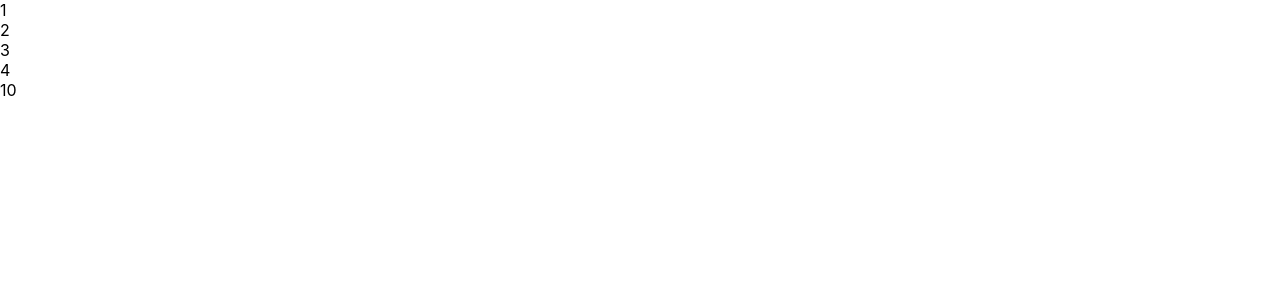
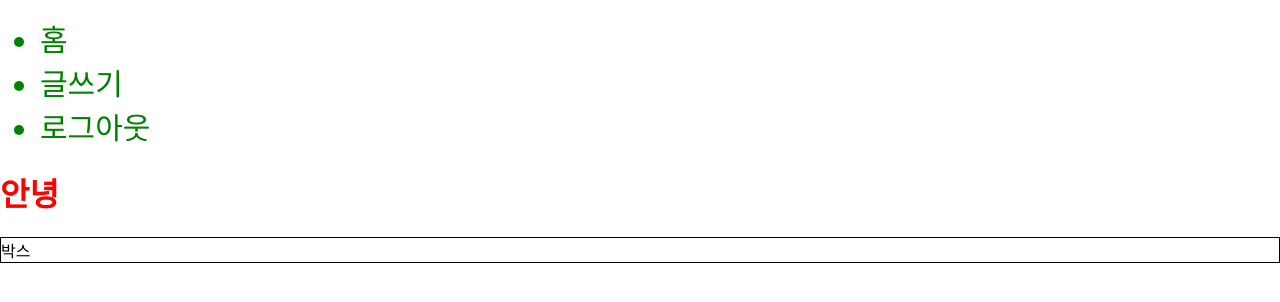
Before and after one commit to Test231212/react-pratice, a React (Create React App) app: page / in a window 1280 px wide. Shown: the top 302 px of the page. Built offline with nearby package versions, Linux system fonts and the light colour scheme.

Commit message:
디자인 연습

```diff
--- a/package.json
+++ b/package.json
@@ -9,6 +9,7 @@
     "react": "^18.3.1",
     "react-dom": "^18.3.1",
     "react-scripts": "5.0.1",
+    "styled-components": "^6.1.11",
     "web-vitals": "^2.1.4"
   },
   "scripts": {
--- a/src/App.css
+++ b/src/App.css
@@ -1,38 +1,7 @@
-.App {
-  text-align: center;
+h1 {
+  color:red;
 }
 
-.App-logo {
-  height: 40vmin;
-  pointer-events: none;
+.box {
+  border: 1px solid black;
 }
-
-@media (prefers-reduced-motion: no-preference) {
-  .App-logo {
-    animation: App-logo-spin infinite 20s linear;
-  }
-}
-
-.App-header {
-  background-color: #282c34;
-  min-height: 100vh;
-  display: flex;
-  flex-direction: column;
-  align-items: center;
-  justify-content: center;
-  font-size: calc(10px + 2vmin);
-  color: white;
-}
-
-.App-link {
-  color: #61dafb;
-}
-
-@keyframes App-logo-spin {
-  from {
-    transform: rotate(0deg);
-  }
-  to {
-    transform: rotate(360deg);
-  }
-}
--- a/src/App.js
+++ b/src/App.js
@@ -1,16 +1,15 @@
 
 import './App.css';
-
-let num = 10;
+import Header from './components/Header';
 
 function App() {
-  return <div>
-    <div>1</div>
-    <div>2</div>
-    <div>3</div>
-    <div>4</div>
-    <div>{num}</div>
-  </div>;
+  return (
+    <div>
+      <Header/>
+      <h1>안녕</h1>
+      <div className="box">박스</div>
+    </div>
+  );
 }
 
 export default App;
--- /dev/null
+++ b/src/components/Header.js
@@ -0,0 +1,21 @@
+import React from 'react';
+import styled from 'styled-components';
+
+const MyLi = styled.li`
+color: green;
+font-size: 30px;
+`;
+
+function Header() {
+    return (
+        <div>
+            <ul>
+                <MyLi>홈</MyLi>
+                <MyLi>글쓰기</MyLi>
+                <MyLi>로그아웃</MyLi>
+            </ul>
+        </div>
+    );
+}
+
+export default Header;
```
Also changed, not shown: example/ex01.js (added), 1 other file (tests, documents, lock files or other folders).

------------

### Problem requirements:
Reply with a lone number, the count of lines in the data that include the string "package".

### Solution to this problem:
3